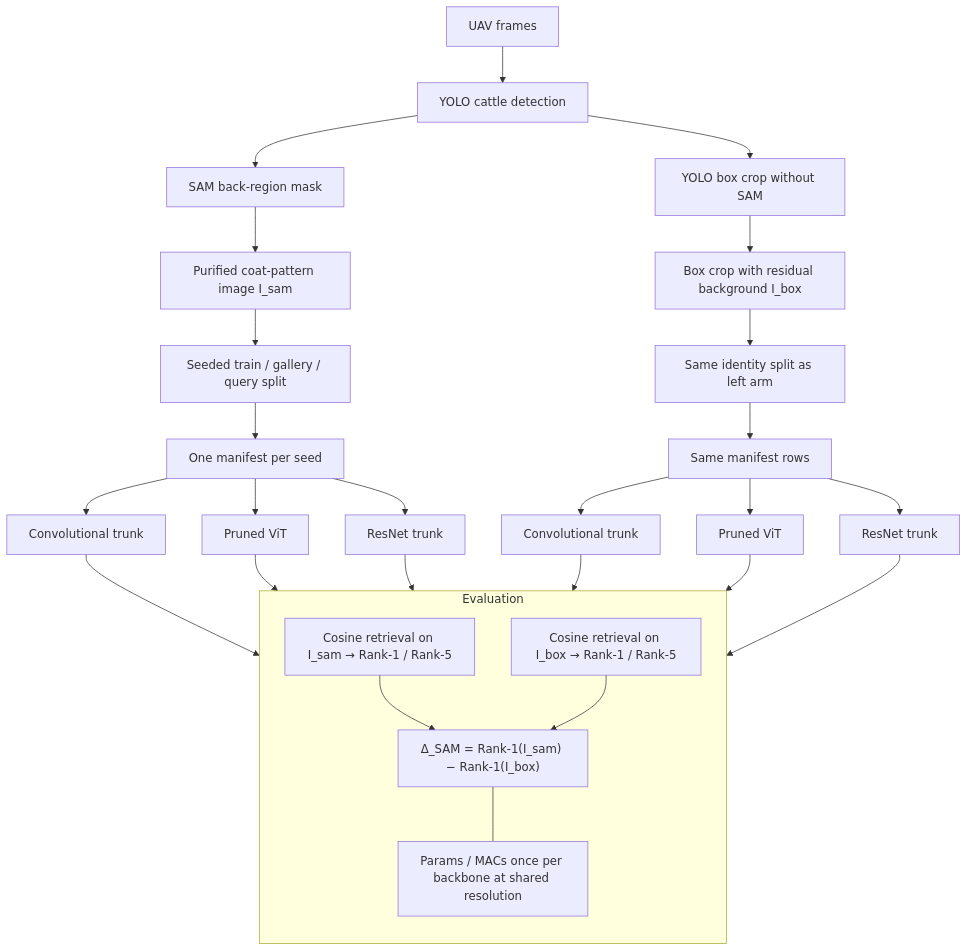
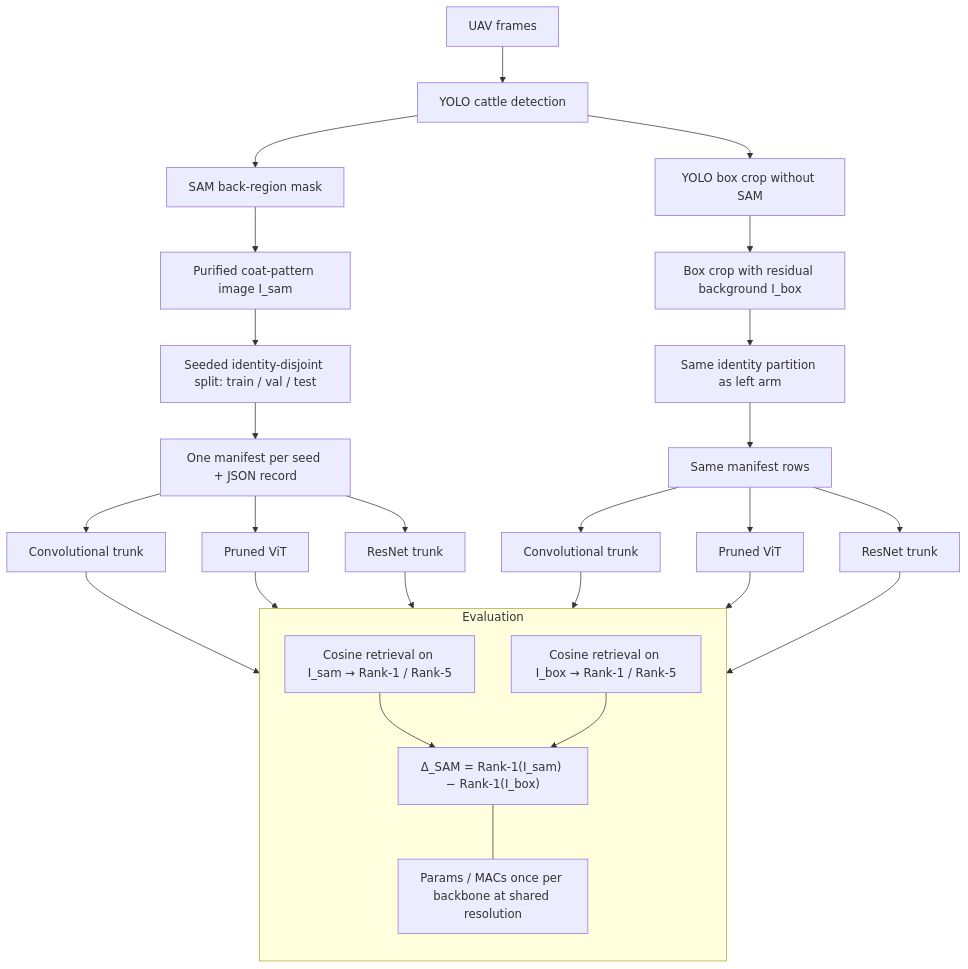
The diagram in README.md (tianyi-star/2d_cattle), drawn with Mermaid before and after one commit. The commit also changed other lines of this file and 13 other files, not shown here.

First line of the commit message:
Identity-disjoint splits by default, with a citable split manifest (#21)

````diff
--- a/README.md
+++ b/README.md
@@ -16,32 +16,32 @@
 ```mermaid
 flowchart TD
     A[UAV frames] --> B[YOLO cattle detection]
     B --> C[SAM back-region mask]
     B --> N[YOLO box crop without SAM]
     C --> D[Purified coat-pattern image I_sam]
     N --> P[Box crop with residual background I_box]
-    D --> E[Seeded train / gallery / query split]
-    P --> Q[Same identity split as left arm]
-    E --> F[One manifest per seed]
+    D --> E[Seeded identity-disjoint split: train / val / test]
+    P --> Q[Same identity partition as left arm]
+    E --> F[One manifest per seed + JSON record]
     Q --> R[Same manifest rows]
     F --> G[Convolutional trunk]
     F --> H[Pruned ViT]
     F --> I[ResNet trunk]
     R --> G2[Convolutional trunk]
     R --> H2[Pruned ViT]
     R --> I2[ResNet trunk]
 
     subgraph EVAL["Evaluation"]
         direction TB
         J["Cosine retrieval on I_sam → Rank-1 / Rank-5"]
         K["Cosine retrieval on I_box → Rank-1 / Rank-5"]
         L["Δ_SAM = Rank-1(I_sam) − Rank-1(I_box)"]
         M["Params / MACs once per backbone at shared resolution"]
         J --> L
         K --> L
         L --- M
     end
 
     G & H & I --> J
     G2 & H2 & I2 --> K
 ```
````
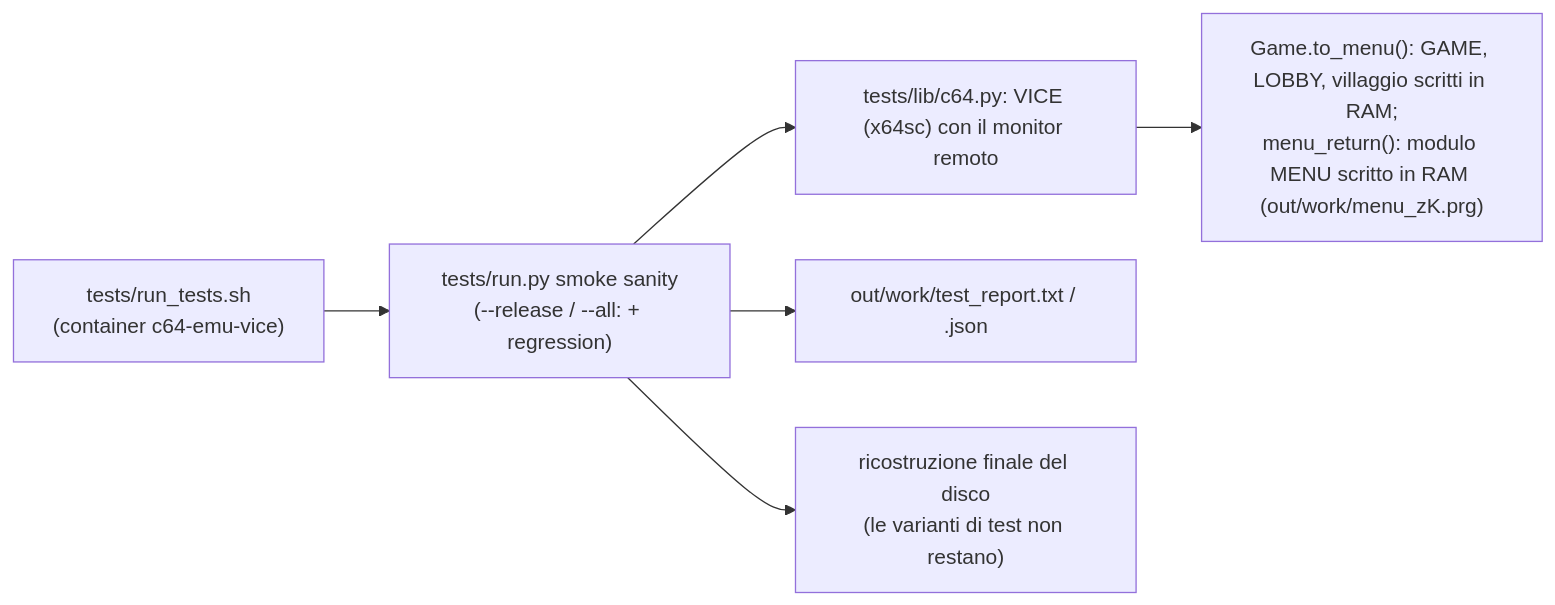
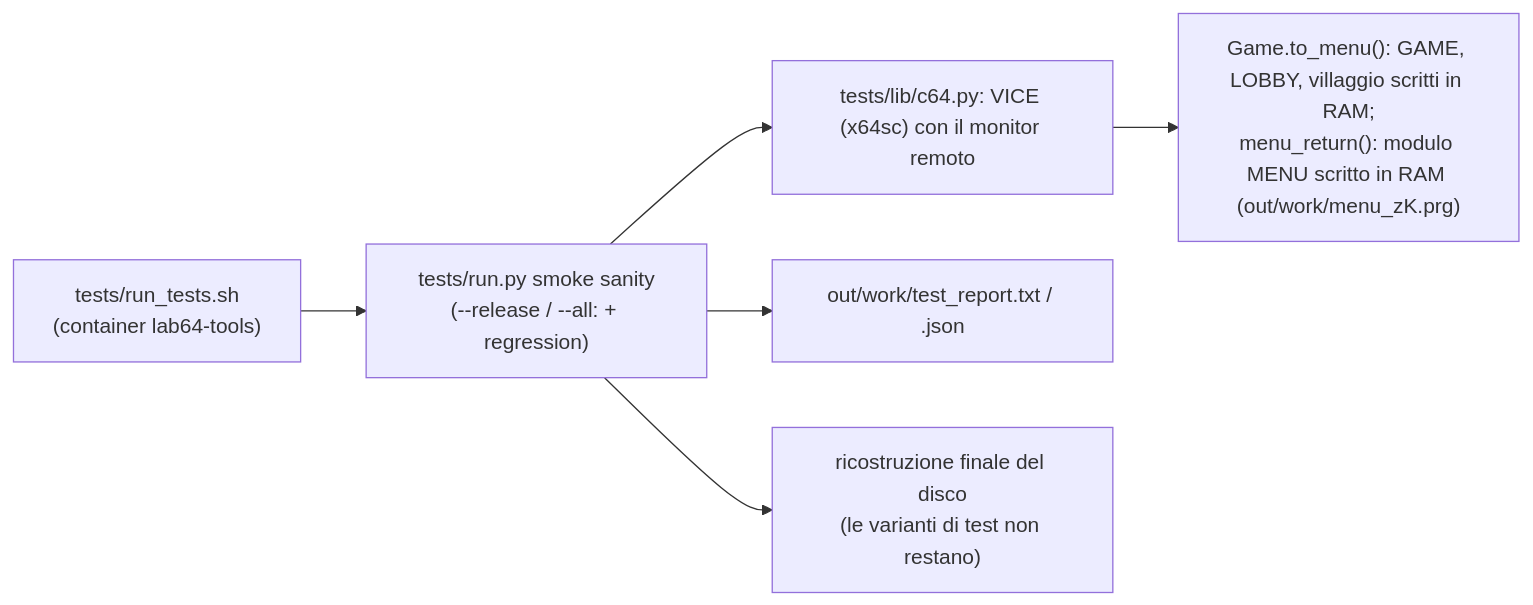
The fourth of 4 diagrams in docs/build.md (caporalesimone/barbarian-the-blood-path), drawn with Mermaid before and after one commit. The commit also changed other lines of this file and 201 other files, not shown here.

````diff
--- a/docs/build.md
+++ b/docs/build.md
@@ -172,8 +172,8 @@
 ```mermaid
 flowchart LR
-    RT["tests/run_tests.sh<br/>(container c64-emu-vice)"] --> RU["tests/run.py smoke sanity<br/>(--release / --all: + regression)"]
+    RT["tests/run_tests.sh<br/>(container lab64-tools)"] --> RU["tests/run.py smoke sanity<br/>(--release / --all: + regression)"]
     RU --> LIB["tests/lib/c64.py: VICE (x64sc) con il monitor remoto"]
     LIB --> FAST["Game.to_menu(): GAME, LOBBY, villaggio scritti in RAM;<br/>menu_return(): modulo MENU scritto in RAM (out/work/menu_zK.prg)"]
     RU --> REP["out/work/test_report.txt / .json"]
     RU --> FIN["ricostruzione finale del disco<br/>(le varianti di test non restano)"]
 ```
````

※ ※ ※

### Exercise brief
When you repeat the records, reproduce each line exactly and drop the images.

### Output
The diagram in README.md (tianyi-star/2d_cattle), drawn with Mermaid before and after one commit. The commit also changed other lines of this file and 13 other files, not shown here.

First line of the commit message:
Identity-disjoint splits by default, with a citable split manifest (#21)

````diff
--- a/README.md
+++ b/README.md
@@ -16,32 +16,32 @@
 ```mermaid
 flowchart TD
     A[UAV frames] --> B[YOLO cattle detection]
     B --> C[SAM back-region mask]
     B --> N[YOLO box crop without SAM]
     C --> D[Purified coat-pattern image I_sam]
     N --> P[Box crop with residual background I_box]
-    D --> E[Seeded train / gallery / query split]
-    P --> Q[Same identity split as left arm]
-    E --> F[One manifest per seed]
+    D --> E[Seeded identity-disjoint split: train / val / test]
+    P --> Q[Same identity partition as left arm]
+    E --> F[One manifest per seed + JSON record]
     Q --> R[Same manifest rows]
     F --> G[Convolutional trunk]
     F --> H[Pruned ViT]
     F --> I[ResNet trunk]
     R --> G2[Convolutional trunk]
     R --> H2[Pruned ViT]
     R --> I2[ResNet trunk]
 
     subgraph EVAL["Evaluation"]
         direction TB
         J["Cosine retrieval on I_sam → Rank-1 / Rank-5"]
         K["Cosine retrieval on I_box → Rank-1 / Rank-5"]
         L["Δ_SAM = Rank-1(I_sam) − Rank-1(I_box)"]
         M["Params / MACs once per backbone at shared resolution"]
         J --> L
         K --> L
         L --- M
     end
 
     G & H & I --> J
     G2 & H2 & I2 --> K
 ```
````
The fourth of 4 diagrams in docs/build.md (caporalesimone/barbarian-the-blood-path), drawn with Mermaid before and after one commit. The commit also changed other lines of this file and 201 other files, not shown here.

````diff
--- a/docs/build.md
+++ b/docs/build.md
@@ -172,8 +172,8 @@
 ```mermaid
 flowchart LR
-    RT["tests/run_tests.sh<br/>(container c64-emu-vice)"] --> RU["tests/run.py smoke sanity<br/>(--release / --all: + regression)"]
+    RT["tests/run_tests.sh<br/>(container lab64-tools)"] --> RU["tests/run.py smoke sanity<br/>(--release / --all: + regression)"]
     RU --> LIB["tests/lib/c64.py: VICE (x64sc) con il monitor remoto"]
     LIB --> FAST["Game.to_menu(): GAME, LOBBY, villaggio scritti in RAM;<br/>menu_return(): modulo MENU scritto in RAM (out/work/menu_zK.prg)"]
     RU --> REP["out/work/test_report.txt / .json"]
     RU --> FIN["ricostruzione finale del disco<br/>(le varianti di test non restano)"]
 ```
````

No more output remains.